Diagnostic Study on Marine Litter Prevention especially relating to Plastics in Coastal Kenya

piled up plastic on the beach with fishermen in the background

The ongoing degradation of the natural environment, especially along coastal areas, through accumulation of non-biodegradable materials such as plastic waste and marine litter, poses a hazard to both human and marine life. This has prompted the call for urgent remedial action by policymakers across the globe.

It is estimated that there are currently 150 million metric tonnes of plastics in the oceans worldwide, with approximately 5 to 13 million metric tonnes added annually given prevailing trends in urbanisation, production and consumption. Given the severity of the problem, international and national governments have committed to action-plans to combat marine litter on a national and global scale. The Government of Kenya, through the State Department of Fisheries, Aquaculture and Blue Economy (SDFA&BE) and with support from the World Bank, is currently preparing the Kenya Marine Fisheries and Socio-Economic Development Project (KEMFSED) which has identified marine pollution as a key project area.

The project is one of the targeted activities under the KEMSFED Project aimed at reducing marine litter and plastic pollution. Cardno together with its consortium partner, Resources & Waste Advisory Group, have been selected to carry out the diagnostic study to assess the magnitude of marine litter and plastics along Kenya’s coast. Outputs from the assessment will inform policy on marine litter and guide related future investment in the area.

Learn more about the Resources and Waste Advisory Group

Objectives

The main objective of the project is to boost economic benefits derived from coastal and marine resources. It plans to improve management of priority fisheries and mariculture while simultaneously increasing access to complementary livelihoods in coastal communities. The anticipated outcome of the project is strengthened governance and management of marine fisheries and improved livelihoods along coastal areas.

The study will analyse the scale of marine litter and plastics distribution in the ocean, coast and nearshore environment, targeting priority areas of impact on Kenya’s coastal and marine environment. It will further note the 10 most prevalent plastics and identify their sources and pathways. The assessment will comprise a desk-study complemented by targeted field work that will include data collection, analysis, modelling and key stakeholder consultations.

Cardno’s approach will extend assessments carried out by previous surveys into new areas, using similar and compatible methods. This will reinforce the body of evidence while providing opportunity for adapted methods to be deployed based on experience. Complementing similar work carried out will ensure there is no replication or contradiction with already completed surveys and will leverage existing knowledge.

The study will yield a spatial distribution of plastic waste along Kenyan’s coastal and nearshore environment with waste characterisation and a flow assessment in priority areas. It will thereafter make policy recommendations on eco-friendly, easily recyclable and energy efficient alternatives to the top 10 plastic waste types identified. The assessment report will further outline mitigation activities that reduce, recycle and reuse plastics and recommend action steps to progress the initiatives.
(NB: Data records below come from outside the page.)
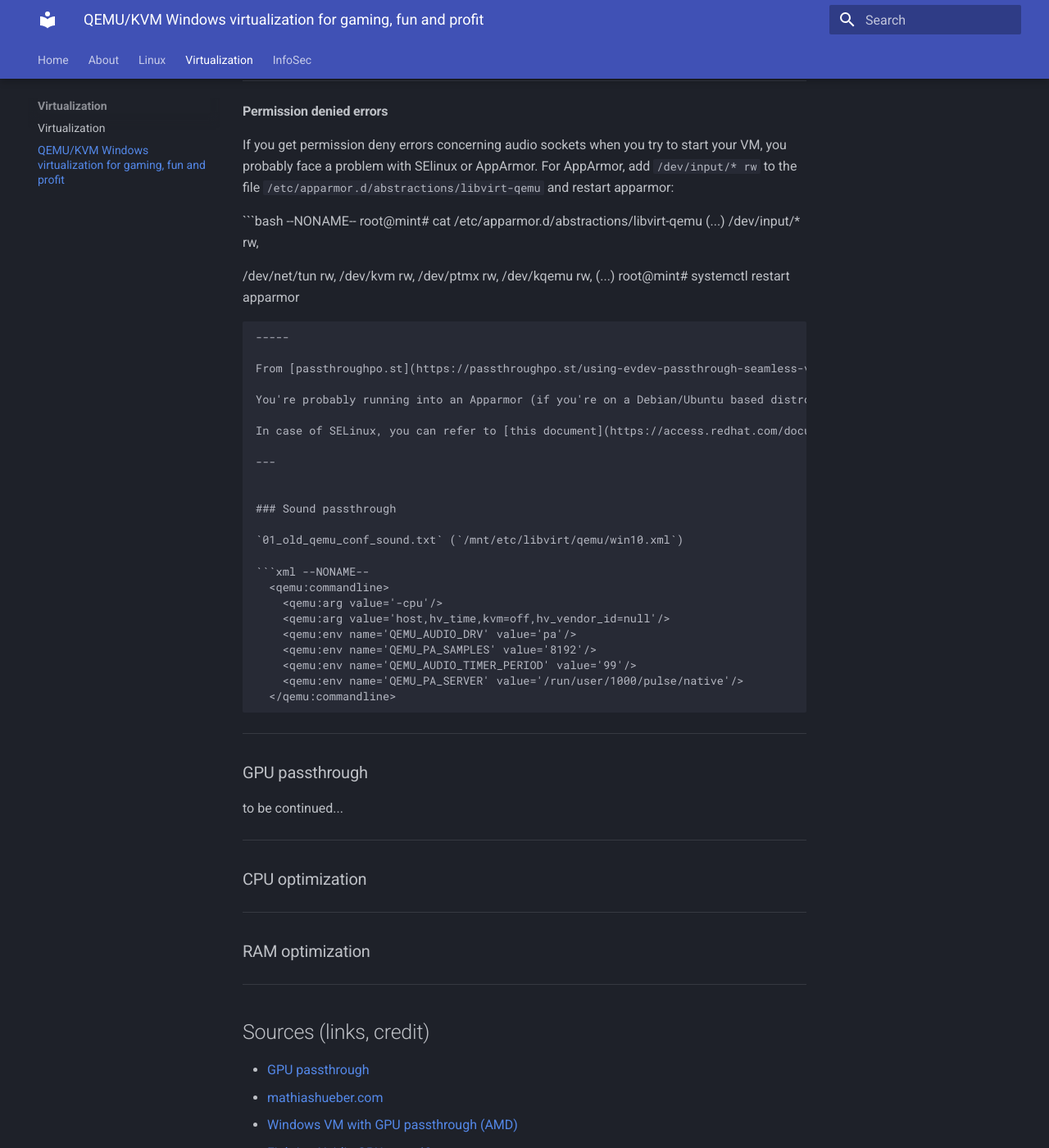
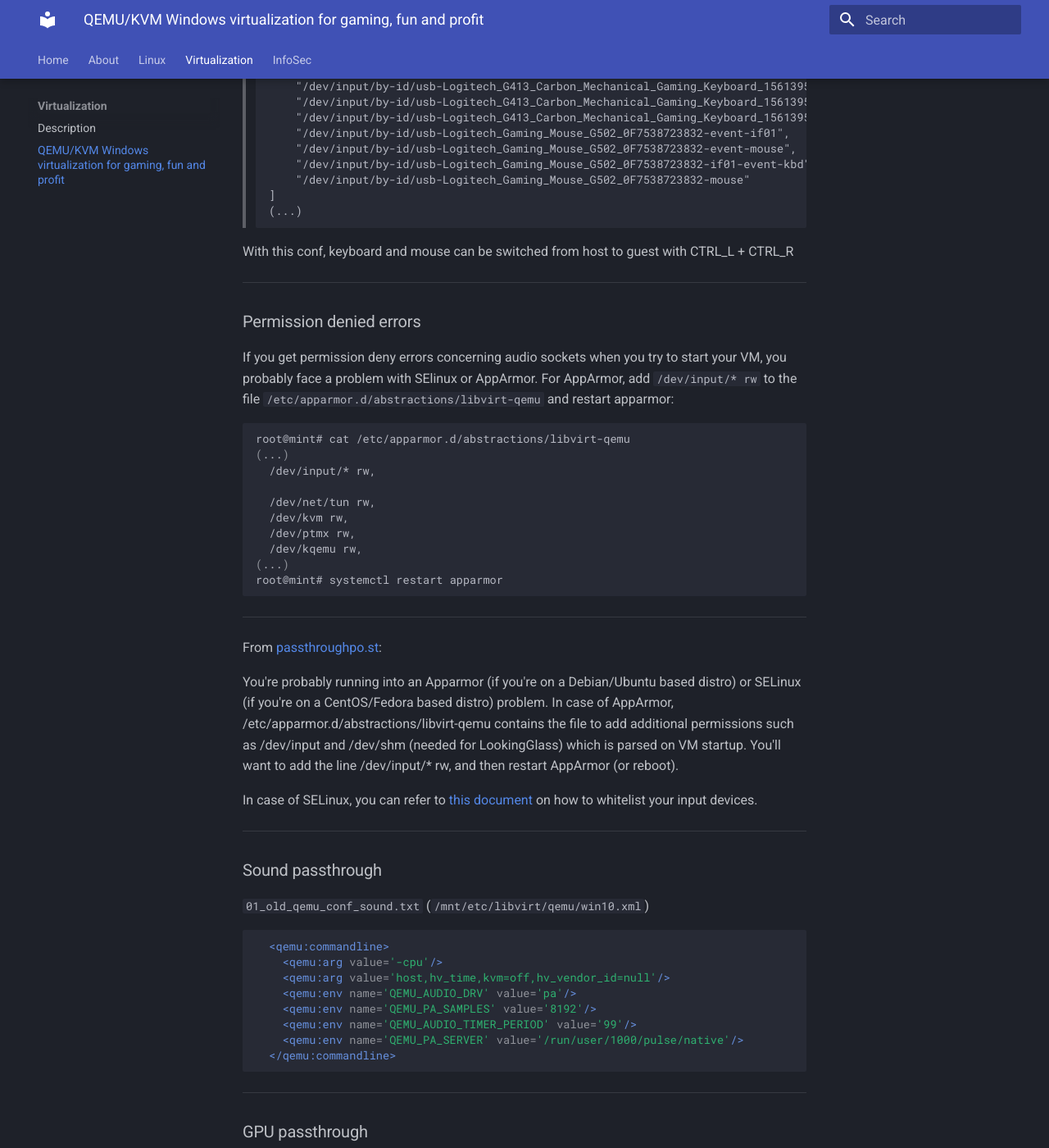
Before and after one commit to NeodymiumFerBore/wiki-pages, an MkDocs documentation site: the page built from docs/Virtualization/qemu-kmv_for_gaming.md, in a window 1280 px wide and 1400 px high, scrolled down 4934 px. Shown: the whole window at 82% size. Built offline with MkDocs 1.6.1 and Material for MkDocs 9.7.7, drawn with Linux system fonts in a browser that asks for light colours; some of the changed text lies outside the part shown.

Commit message:
Syntax migration

````diff
--- a/docs/Virtualization/index.md
+++ b/docs/Virtualization/index.md
@@ -1,3 +1,3 @@
-# Virtualization
+# Description
 
 Anything related to virtualization: KVM, QEMU, vSphere, Proxmox, etc.
--- a/docs/Virtualization/qemu-kmv_for_gaming.md
+++ b/docs/Virtualization/qemu-kmv_for_gaming.md
@@ -30,7 +31,7 @@
     - RAM optimization
 - Sources (links, credit)
 
------
+---
 
 ## Plan
 
@@ -61,7 +62,7 @@
 - Normal Windows 10 setup (not virtualized)
 - Our QEMU/KVM Windows 10
 
------
+---
 
 ## Prerequisites
 
@@ -101,7 +103,7 @@
 
 - Update your distro and upgrade if needed
 
-```bash --NONAME--
+```console
 root@mint# apt-get update
 root@mint# apt-get dist-upgrade -y
 ```
@@ -109,26 +111,26 @@
 - Reboot, go into your BIOS and ensure that VT-x and VT-d are enabled (AMD-V and AMD-Vi for AMD CPU)
 - Back to your host, check that your kernel was able to load virtualization modules and if your CPU is ready to act as an hypervisor
 
-```bash --NONAME--
+```console
 root@mint# grep -e 'svm\|vmx' /proc/cpuinfo
 ```
 
 - Install packages
 
-```bash --NONAME--
+```bash
 root@mint# apt-get install qemu-kvm qemu-utils libvirt-bin bridge-utils virt-manager ovmf \
                                                seabios hugepages cpu-checker dnsmasq ebtables gir1.2-spiceclientgtk-3.0
 ```
 
 - Add your user to the libvirtd group
 
-```bash --NONAME--
+```bash
 root@mint# usermod -aG your_user libvirtd
 ```
 
 - Test if your system is ready for virtualization
 
-```bash --NONAME--
+```bash
 root@mint# virsh -c qemu:///system list
 ```
 
@@ -139,15 +141,15 @@
 
 ### Mouse/kbd hooks, controler passthrough
 
-```bash --NONAME--
+```bash
 root@mint# usermod -aG input ndfeb
 root@mint# usermod -aG kvm ndfeb
 root@mint# usermod -aG libvirt ndfeb
 root@mint# usermod -aG libvirt-qemu ndfeb
 ```
 
-/etc/libvirt/qemu/win10.xml
-```
+> /etc/libvirt/qemu/win10.xml
+```conf
 (...)
     <input type='mouse' bus='virtio'>
       <address type='pci' domain='0x0000' bus='0x00' slot='0x0e' function='0x0'/>
@@ -179,8 +181,8 @@
 
 ---
 
-/etc/libvirt/qemu.conf
-```
+>/etc/libvirt/qemu.conf
+```conf
 user = "ndfeb"
 group = "kvm"
 (...)
@@ -203,13 +205,13 @@
 
 With this conf, keyboard and mouse can be switched from host to guest with CTRL_L + CTRL_R
 
------
+---
 
-#### Permission denied errors
+### Permission denied errors
 
 If you get permission deny errors concerning audio sockets when you try to start your VM, you probably face a problem with SElinux or AppArmor. For AppArmor, add `/dev/input/* rw` to the file `/etc/apparmor.d/abstractions/libvirt-qemu` and restart apparmor:
 
-```bash --NONAME--
+```bash
 root@mint# cat /etc/apparmor.d/abstractions/libvirt-qemu
 (...)
   /dev/input/* rw,
@@ -232,12 +234,11 @@
 
 ---
 
-
 ### Sound passthrough
 
 `01_old_qemu_conf_sound.txt` (`/mnt/etc/libvirt/qemu/win10.xml`)
 
-```xml --NONAME--
+```xml
   <qemu:commandline>
     <qemu:arg value='-cpu'/>
     <qemu:arg value='host,hv_time,kvm=off,hv_vendor_id=null'/>
@@ -264,7 +265,8 @@
 
 ### RAM optimization
 
------
+---
+
 ## Sources (links, credit)
 
 - [GPU passthrough](https://davidyat.es/2016/09/08/gpu-passthrough/)
@@ -282,9 +284,8 @@
 - [[PDF] About KVM](http://www.linux-kvm.org/images/2/24/01x02-Rik_van_Riel-KVM_realtime.pdf)
 
 ---
----
 
-Bookmarks used for setup:
+## Bookmarks used for setup:
 
 - https://gitlab.com/NdFeB/cool-bash-aliases-and-bashrc
 - https://stackoverflow.com/questions/1878974/redefine-tab-as-4-spaces
````
Also changed, not shown: other parts of docs/Virtualization/qemu-kmv_for_gaming.md (+12 -10 lines), docs/Linux/smb3.md (+2 -2 lines).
The team will engage closely with the World Bank Task Team Leader, associated government institutions and local partners. A stakeholder forum will follow the assessment to outline recommended options for addressing marine litter and plastic pollution along Kenya’s Coast following the principles of Reduce, Reuse, Recycle and Regulate (4Rs).